> [Problem]
Copy the entries below exactly, but only from the line containing "participant DT as" through the final line.

> [Input data]
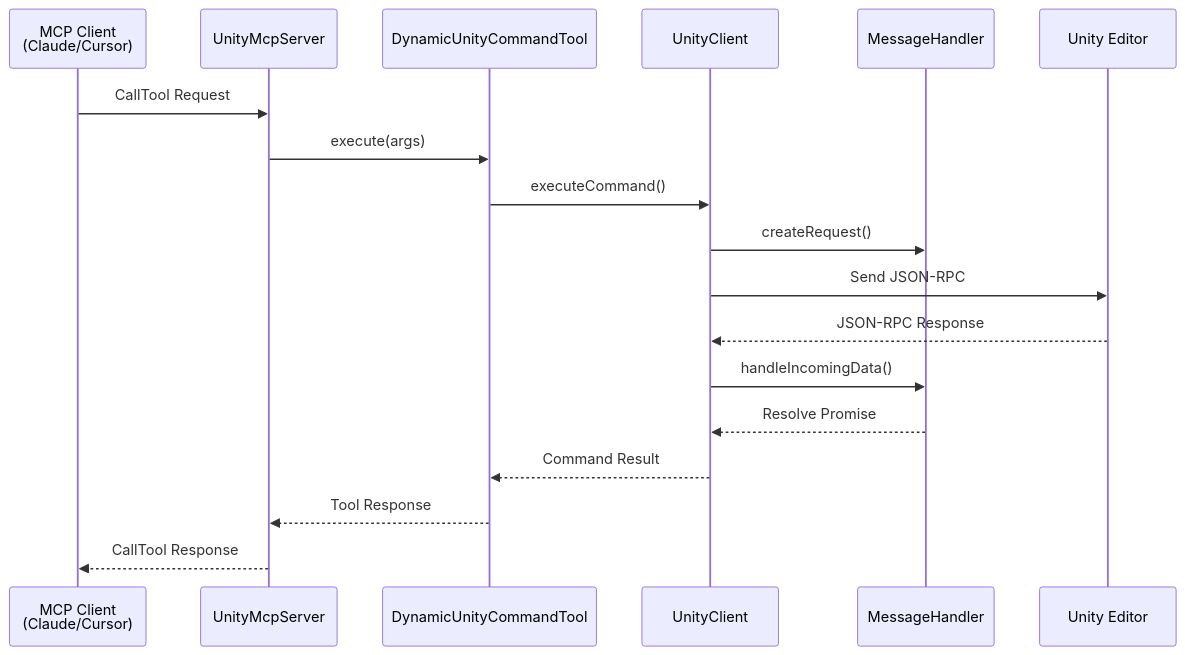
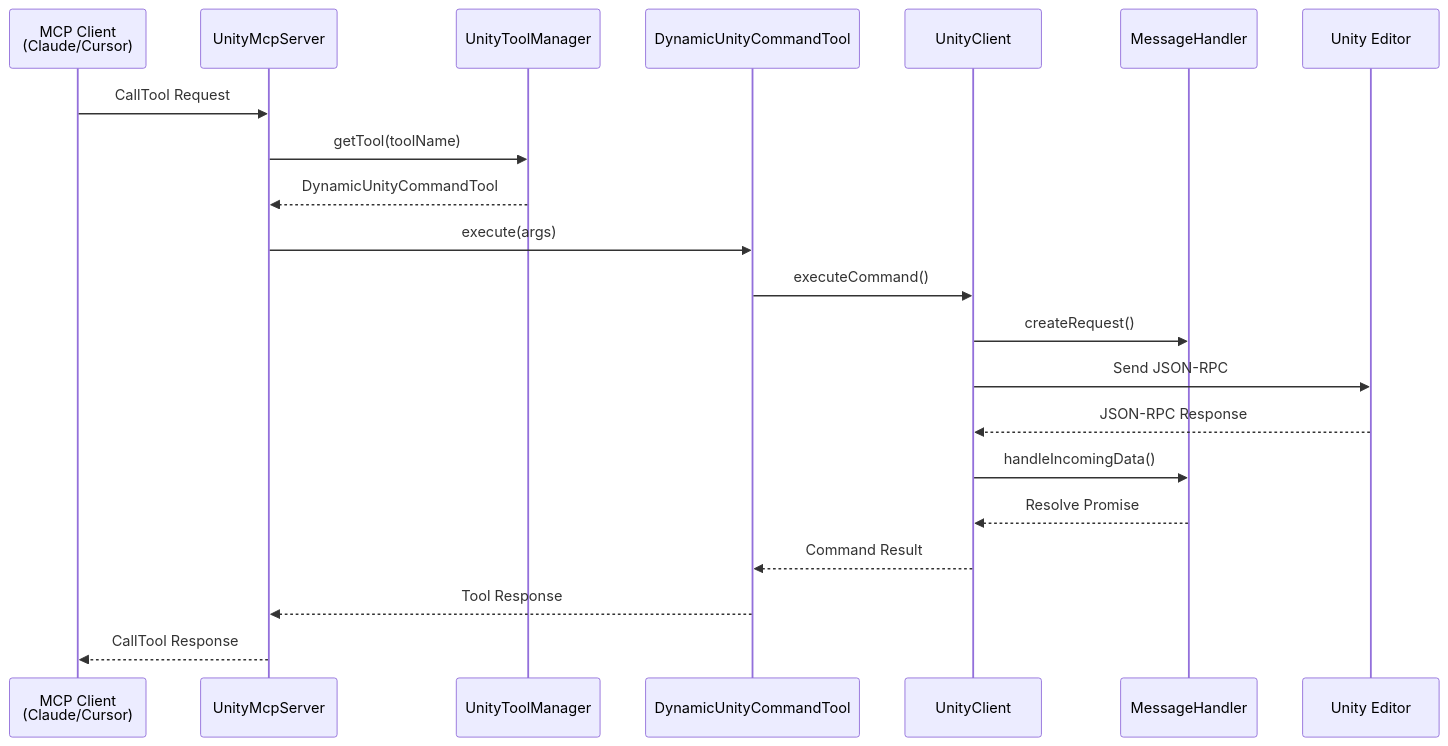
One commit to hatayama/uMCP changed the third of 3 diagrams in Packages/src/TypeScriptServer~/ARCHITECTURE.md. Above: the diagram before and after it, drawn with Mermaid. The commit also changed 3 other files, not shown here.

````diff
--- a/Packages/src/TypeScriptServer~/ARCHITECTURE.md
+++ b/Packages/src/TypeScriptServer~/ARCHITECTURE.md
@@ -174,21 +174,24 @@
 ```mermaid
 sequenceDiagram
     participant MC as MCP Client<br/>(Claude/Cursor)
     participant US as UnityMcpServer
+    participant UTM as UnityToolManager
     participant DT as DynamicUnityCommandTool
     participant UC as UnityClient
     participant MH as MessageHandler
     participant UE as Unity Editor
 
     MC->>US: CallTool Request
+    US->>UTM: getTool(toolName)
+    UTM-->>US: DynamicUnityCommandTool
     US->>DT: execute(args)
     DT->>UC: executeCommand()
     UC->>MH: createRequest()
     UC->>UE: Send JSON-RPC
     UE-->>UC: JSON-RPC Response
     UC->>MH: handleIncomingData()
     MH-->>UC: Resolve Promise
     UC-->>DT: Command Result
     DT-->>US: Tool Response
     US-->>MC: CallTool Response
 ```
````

> [Finished task]
     participant DT as DynamicUnityCommandTool
     participant UC as UnityClient
     participant MH as MessageHandler
     participant UE as Unity Editor
 
     MC->>US: CallTool Request
+    US->>UTM: getTool(toolName)
+    UTM-->>US: DynamicUnityCommandTool
     US->>DT: execute(args)
     DT->>UC: executeCommand()
     UC->>MH: createRequest()
     UC->>UE: Send JSON-RPC
     UE-->>UC: JSON-RPC Response
     UC->>MH: handleIncomingData()
     MH-->>UC: Resolve Promise
     UC-->>DT: Command Result
     DT-->>US: Tool Response
     US-->>MC: CallTool Response
 ```
````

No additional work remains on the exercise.